Several studies show that vaping more likely helps smokers quit, rather than push people towards traditional tobacco. In fact, a new online poll out of Scotland by psychologist Christopher Russell and colleagues at the Centre for Drug Misuse in Glasgow (an independent research entity), found that of the 7,300 people surveyed who said they had vaped at least once, 5,000 had been regular smokers when they first started vaping. More than 80 percent of smokers had quit completely since beginning to vape regularly, which, at the time of the survey, was an average of 14 months before they took the survey.
More than 56 percent of respondents who were still smoking at the time of the survey had at least halved their daily smoking since beginning to regularly vape (defined as at least every other day). The average reduction was from 23 cigarettes per day pre-vaping to four per day. In full disclosure, The Centre has received research funding from public bodies, such as the UK Government Department of Health and the United Nations, and from tobacco companies, such as British American Tobacco and Philip Morris International.
Conley quit smoking using watermelon-flavored e-liquid in 2010. He says one of the major issues with vapor studies is that the major medical journals that have the best public relations firms generally publish only research by those ideologically opposed to harm reduction for smokers. “Meanwhile, quality studies often get ignored by the media, in part because good news isn’t sexy,” says Conley. “With each passing year the number of negative and slanted studies just keep piling up. This has undoubtedly impacted smokers’ perceptions of the relative risk of vaping versus smoking, which is why one of the major conclusions of the recent Public Health England report was that health authorities need to combat this rampant misinformation.”
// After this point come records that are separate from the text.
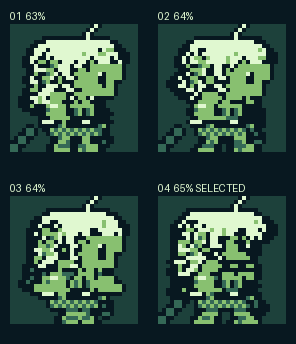
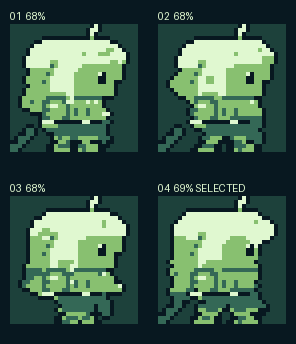
Clean up the 32px knight color planes

diff --git a/sw.js b/sw.js
@@ -1,5 +1,5 @@
 // オフラインで遊べるようにファイルをキャッシュ。更新したら VERSION を上げる
-const VERSION = "mk-v6-k2-sprites-cc4c1e308c3e";
+const VERSION = "mk-v6-k2-sprites-91ed4acbcbe7";
 const FILES = ["./", "index.html", "manifest.webmanifest", "js/sprites.js", "js/audio.js", "js/level.js", "js/game.js",
   "icons/icon-192.png", "icons/icon-512.png", "assets/overrides.json",
   './assets/player_idle.png',

diff --git a/tools/hires_parts.py b/tools/hires_parts.py
@@ -137,6 +137,91 @@ def creature_details(frame, name):
     return result
 
 
+def neighbors(array, pad):
+    padded = np.pad(array, 1, constant_values=pad)
+    return np.stack((padded[1:-1, :-2], padded[1:-1, 2:],
+                     padded[:-2, 1:-1], padded[2:, 1:-1]))
+
+
+def fill_knight_outline(parts, target):
+    """Recover the material under dark source lines; redraw the contour later."""
+    filled = parts.copy()
+    for y, x in zip(*np.nonzero(parts == "O")):
+        window = parts[max(0, y - 2):y + 3, max(0, x - 2):x + 3]
+        options = "HF" if y < 18 else "PCLTS"
+        if y >= 28:
+            options += "K"
+        counts = [np.count_nonzero(window == part) for part in options]
+        if max(counts):
+            filled[y, x] = options[int(np.argmax(counts))]
+        elif target[y, x] in options:
+            filled[y, x] = target[y, x]
+        else:
+            filled[y, x] = "H" if y < 18 else ("C" if y < 24 else "T")
+    return filled
+
+
+def checker_locations(frame):
+    a, b, c, d = frame[:-1, :-1], frame[:-1, 1:], frame[1:, :-1], frame[1:, 1:]
+    return np.argwhere((a > 0) & (b > 0) & (a == d) & (b == c) & (a != b))
+
+
+def remove_checkers(frame, protected):
+    """Merge alternating 2x2 dots, favoring a flat run away from small landmarks."""
+    result = frame.copy()
+    while True:
+        original = checker_locations(result)
+        if not len(original):
+            return result
+        updated = False
+        for y, x in original:
+            before = len(checker_locations(result))
+            if result[y, x] != result[y + 1, x + 1] or result[y, x + 1] != result[y + 1, x]:
+                continue
+            for yy, xx in ((y + 1, x + 1), (y + 1, x), (y, x + 1), (y, x)):
+                if protected[yy, xx]:
+                    continue
+                value = result[yy, xx]
+                replacement = result[y, x + 1] if value == result[y, x] else result[y, x]
+                result[yy, xx] = replacement
+                if len(checker_locations(result)) < before:
+                    updated = True
+                    break
+                result[yy, xx] = value
+        if not updated:
+            return result
+
+
+def smooth_materials(frame, parts, protected):
+    nearby = neighbors(frame, 0)
+    same_part = neighbors(parts, ".") == parts
+    disagrees = ((nearby != frame) & same_part).sum(axis=0)
+    counts = np.stack([((nearby == shade) & same_part).sum(axis=0) for shade in range(1, 5)])
+    majority = counts.argmax(axis=0) + 1
+    smooth = (disagrees >= 2) & (frame != 0) & ~protected
+    return np.where(smooth, majority, frame).astype(np.uint8)
+
+
+def knight_interior(frame):
+    opaque = frame != 0
+    outline = (frame == 4) & np.any(neighbors(frame, 0) == 0, axis=0)
+    return opaque & ~outline
+
+
+def knight_ink(frame, hair, eye):
+    inside = knight_interior(frame)
+    shares_eye = np.any(neighbors(eye, False), axis=0)
+    ink_in_hair = (frame == 4) & hair & inside & ~eye & ~shares_eye
+    shares = np.array([np.count_nonzero(inside & (frame == shade)) for shade in range(1, 5)])
+    return shares / max(1, np.count_nonzero(inside)), int(ink_in_hair.sum())
+
+
+def shade_balance(shares):
+    low, high = np.array([.25, .25, .10, 0]), np.array([.40, .40, .25, .25])
+    excess = np.maximum(low - shares, 0) + np.maximum(shares - high, 0)
+    return max(0, 1 - float(excess.sum()))
+
+
 def knight_details(parts, target, name):
     """Add the small material accents that would otherwise vanish in reduction."""
     work = parts.copy()
@@ -160,9 +245,9 @@ def knight_details(parts, target, name):
     work[work == "E"] = "O"
     work[work == "A"] = "H"
     work[:4] = "."
-    for y, x in ((0, 21), (1, 20), (2, 19), (3, 19)):
+    for y, x in ((0, 21), (1, 21), (1, 20), (2, 20)):
         work[y, x] = "A"
-    work[4, 19] = "H"
+    work[3:5, 20] = "H"
     work[12:15, 22:24] = "E"
     for material in ("P", "C", "T", "B", "L"):
         zone = (yy >= 18) & ((xx < 25) if attacking else True)
@@ -178,35 +263,65 @@ def knight_details(parts, target, name):
         work[:, 27:][work[:, 27:] == "W"] = "."
         work[16:18, 23:32] = "W"
 
+    work = fill_knight_outline(work, target)
+    stray_skin = (work == "F") & (yy < 15) & ((neighbors(work, ".") == "H").sum(axis=0) >= 3)
+    work[stray_skin] = "H"
+    work[(work == "B") & (yy != 24)] = "T"
+    cloth = (yy >= 22) & (yy <= 27) & (xx >= 12) & (xx <= 23)
+    work[cloth & ((target == "T") | ((yy >= 25) & (xx >= 14) & (xx <= 21))) &
+         np.isin(work, ["C", "P", "T"])] = "T"
     frame = np.array([knight.PART_SHADE[p] for p in work.flat], dtype=np.uint8).reshape(work.shape)
+    hair_part = np.isin(work, ["H", "A"])
+    # The lower-left edge of the hair gets a single broad shadow band.
+    frame[(work == "H") & (xx <= 9) & (yy >= 11)] = 2
+    frame[3, 20] = 2
+    armor = np.isin(work, ["P", "C", "L"])
+    light = armor & ~np.isin(np.pad(work, 1, constant_values=".")[:-2, 1:-1], ["P", "C", "L"])
+    frame[light & (xx >= 12) & (yy >= 18) & (yy < 23)] = 1
+    protected = np.isin(work, ["A", "E", "B", "K", "W"])
+    protected[3, 20] = True
+    frame = smooth_materials(frame, work, protected)
     frame[12, 22] = 1
     # Alternating braid links near the back of the head.
     for y, x in ((9, 10), (11, 9), (13, 8)):
         if frame[y - 1:y + 2, x:x + 3].any():
             frame[y:y + 2, x:x + 2] = 2
             frame[y + 1, x] = 3
+            protected[y:y + 2, x:x + 2] = True
     # Rounded pauldron, a polished spot on it, and engraved lines in the breastplate.
-    disk = (xx - 11) ** 2 + (yy - 21) ** 2 <= 7
+    radius = (xx - 11) ** 2 + (yy - 21) ** 2
+    disk = radius <= 7
+    rim = (radius > 7) & (radius <= 12) & (frame != 0)
+    frame[rim] = 3
     frame[disk] = 2
     frame[20, 10:12] = 1
     frame[21, 9] = 3
     for x in (16, 19):
         frame[20:23, x:x + 2] = 2
         frame[21:23, x] = 3
-    # Keep the checker pattern confined to the tunic, even in airborne poses.
+    protected[disk | rim] = True
+    protected[20:23, 16:21] = True
+    collar = (yy == 18) & (xx >= 16) & (xx <= 24) & (frame != 0)
+    frame[collar] = 3
+    protected[collar] = True
+    # Keep the tunic a solid dark plane under the belt.
     waist = (yy >= 25) & (yy <= 27) & (xx >= 10) & (xx <= 23)
-    tunic = (work == "T") & waist
-    if np.count_nonzero(tunic) < 6:
-        tunic = (target == "T") & waist
+    tunic = waist & ((work == "T") | ((target == "T") & (work != ".")))
     frame[tunic] = 3
-    frame[tunic & ((yy + xx) % 2 == 0)] = 2
-    frame[24, 16:21] = 4
+    belt = (yy == 24) & (xx >= 11) & (xx <= 22) & (frame != 0)
+    frame[belt] = 4
     frame[24, 18:20] = 1
+    protected[belt] = True
+    protected[24, 18:20] = True
     if attacking:
         frame[15:19, 23] = 1
+        protected[15:19, 23] = True
     else:
         frame[24, 8:11] = 1
-    return outlined(frame)
+        protected[24, 8:11] = True
+    frame = remove_checkers(outlined(frame), protected)
+    shares, hair_ink = knight_ink(frame, hair_part, work == "E")
+    return frame, shares, hair_ink
 
 
 def score_detail(parts):
@@ -226,7 +341,6 @@ def has_knight_details(frame, attacking):
     eye = frame[12:15, 22:24]
     braid = frame[9:15, 8:12]
     pauldron = frame[19:24, 9:14]
-    chainmail = frame[25:28, 10:24]
     hilt = frame[15:19, 23] if attacking else frame[24, 8:11]
     return all((
         np.count_nonzero(eye == 4) == 5 and np.count_nonzero(eye == 1) == 1,
@@ -234,7 +348,6 @@ def has_knight_details(frame, attacking):
         np.count_nonzero(braid == 3) >= 2 and np.count_nonzero(braid == 2) >= 4,
         np.count_nonzero(pauldron == 2) >= 8 and np.any(pauldron == 1),
         np.all(frame[21:23, [16, 19]] == 3),
-        np.any(chainmail == 2) and np.any(chainmail == 3),
         np.all(frame[24, 18:20] == 1) and np.any(hilt == 1),
     ))
 
@@ -243,7 +356,7 @@ def evaluate(sample, agreement, name, spec, target, thresholds):
     if not agreement:
         return None, {}
     width, height = spec["size"]
-    frames, templates, details = [], [], []
+    frames, templates, details, balances = [], [], [], []
     if sample.shape != (height * 2, width * 2 * len(spec["frames"]), 4):
         return None, {}
     for i in range(len(spec["frames"])):
@@ -257,9 +370,13 @@ def evaluate(sample, agreement, name, spec, target, thresholds):
             overlap = (parts != ".") | (target != ".")
             templates.append(float(weights[(parts == target) & overlap].sum() / weights[overlap].sum()))
             details.append(score_detail(parts))
-            frame = knight_details(parts, target, name)
-            if not has_knight_details(frame, "attack" in name):
+            frame, shares, hair_ink = knight_details(parts, target, name)
+            torso = knight_interior(frame)[18:]
+            torso_dark = np.count_nonzero(torso & (frame[18:] == 4)) / max(1, np.count_nonzero(torso))
+            if (not has_knight_details(frame, "attack" in name) or
+                    max(shares[3], torso_dark) > .25 or hair_ink or len(checker_locations(frame))):
                 return None, {}
+            balances.append(shade_balance(shares))
         else:
             frame = reduce_map(materials(image, name), SHADE_ORDER, 4, 0)
             if name.startswith("t_"):
@@ -272,5 +389,6 @@ def evaluate(sample, agreement, name, spec, target, thresholds):
     scores = grid.score_frames(np.array(frames), agreement, name, scale=spec["scale"])
     if templates:
         scores.pop("reference", None)
-        scores.update(template=float(np.mean(templates)), details=float(np.mean(details)))
+        scores.update(template=float(np.mean(templates)), details=float(np.mean(details)),
+                      balance=float(np.mean(balances)))
     return grid.to_png(np.array(frames)), scores

diff --git a/tools/gen_sprites.py b/tools/gen_sprites.py
@@ -422,14 +422,16 @@ def update_knight_preview(sprites):
 
 
 def remember_baseline(sprites):
-    baseline = RAW / "_baseline_hires"
+    baseline = RAW / "_baseline_knight_cleanup"
     baseline.mkdir(exist_ok=True)
     snapshot = PREVIEW / "compare.png"
     stored = {}
     if snapshot.exists():
         with Image.open(snapshot) as previous:
-            stored = json.loads(previous.info.get("hires_baseline", "{}"))
+            stored = json.loads(previous.info.get("knight_cleanup_before", "{}"))
     for name in sprites:
+        if not name.startswith("player_"):
+            continue
         source = ASSETS / f"{name}.png"
         backup = baseline / source.name
         spec = sprites[name]
@@ -437,28 +439,29 @@ def remember_baseline(sprites):
             continue
         if name in stored:
             decode_png(stored[name]).save(backup)
-        elif source.is_file() and read_image(source).height * 2 == spec["size"][1]:
+        elif source.is_file() and read_image(source).height == spec["size"][1]:
             copyfile(source, backup)
 
 
 def update_comparison(sprites):
     panels = []
-    before = RAW / "_baseline_hires"
-    if not all((before / f"{name}.png").is_file() for name in sprites):
+    knight_specs = {name: spec for name, spec in sprites.items() if name.startswith("player_")}
+    before = RAW / "_baseline_knight_cleanup"
+    if not all((before / f"{name}.png").is_file() for name in knight_specs):
         return
     baseline = {}
-    for folder, label, zoom in ((before, "BEFORE  |  16x enlargement", 16),
-                                (ASSETS, "AFTER  |  8x enlargement", 8)):
+    zoom = 8
+    for folder, label in ((before, "BEFORE  |  32px knight"),
+                          (ASSETS, "AFTER  |  32px knight")):
         items = []
-        for name, spec in sprites.items():
+        for name, spec in knight_specs.items():
             path = folder / f"{name}.png"
             if not path.is_file():
                 continue
             sprite = read_image(path)
             if folder == before:
                 baseline[name] = encoded_png(sprite)
-            if sprite.height * zoom != spec["size"][1] * 8:
-                return  # A partial run may still have legacy images alongside the new assets.
+            validate_sprite(sprite, spec)
             sprite = Image.fromarray(grid.PALETTE[grid.classify(np.asarray(sprite), (1, 2, 3, 4))])
             items.append((name, sprite.resize((sprite.width * zoom, sprite.height * zoom), Image.Resampling.NEAREST)))
         if not items:
@@ -483,7 +486,7 @@ def update_comparison(sprites):
     output.paste(panels[0], (0, 0))
     output.paste(panels[1], (0, panels[0].height))
     metadata = PngImagePlugin.PngInfo()
-    metadata.add_text("hires_baseline", json.dumps(baseline, separators=(",", ":")), zip=True)
+    metadata.add_text("knight_cleanup_before", json.dumps(baseline, separators=(",", ":")), zip=True)
     output.save(PREVIEW / "compare.png", pnginfo=metadata)
 
 
@@ -616,10 +619,10 @@ def main():
                 if selected is None:
                     raise ValueError(f"Candidate {manual} does not exist")
             index, png, scores = selected
-            save_candidates(name, spec, candidates, index, manual)
             if png is None:
-                raise ValueError(f"Candidate {index} has an empty frame")
+                raise ValueError(f"Candidate {index} failed the frame or artwork checks")
             validate_sprite(png, spec)
+            save_candidates(name, spec, candidates, index, manual)
             png.save(SOURCE / f"{name}.png")
             (folder / "selection.json").write_text(
                 json.dumps({"candidate": index, "manual": manual, "scores": scores}, indent=2) + "\n",
@@ -649,7 +652,7 @@ def main():
     update_previews(sprites)
     if any(name.startswith("player_") and sprites[name].get("scale") != 2 for name in written):
         update_knight_preview(sprites)
-    if written:
+    if any(name.startswith("player_") for name in written):
         update_comparison(sprites)
     if failed:
         print("Failed sprites: " + ", ".join(failed), file=sys.stderr)

diff --git a/README.md b/README.md
@@ -40,7 +40,7 @@ assets/overrides.json 画像差し替えの設定
 ## AI生成の絵に差し替える方法
 同梱の PNG 24 種は起動時に `assets/overrides.json` から読み込まれます。差し替えがない絵は `js/sprites.js` のドット絵を使います。
 
-同梱素材は組み込みの画像生成機能で制作しました。主人公は騎士の参照画像から立ち絵を作り、採用した立ち絵を参照して各ポーズを展開しています。[新旧比較](assets/preview/compare.png)では、旧素材を16倍、新素材を8倍にしてゲーム上の同じ大きさで表示しています。
+同梱素材は組み込みの画像生成機能で制作しました。主人公は騎士の参照画像から立ち絵を作り、採用した立ち絵を参照して各ポーズを展開しています。[主人公の仕上げ前後の比較](assets/preview/compare.png)は、前後とも32×32のフレームを8倍で表示しています。
 
 再生成する場合は `OPENAI_API_KEY` を環境変数に設定し、リポジトリのルートで実行します。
The one thing that can be garnered from most vapor industry studies to date is that e-cigarettes are most likely a reduced risk over smoking cigarettes. “E-cigarettes are not completely risk-free, but when compared to smoking, evidence shows they carry just a fraction of the harm,” said professor Kevin Fenton with PHE, who was not involved in this particular PHE study.
Exactly how much risk is reduced remains an open question—but we can expect the researchers to continue confusing us all.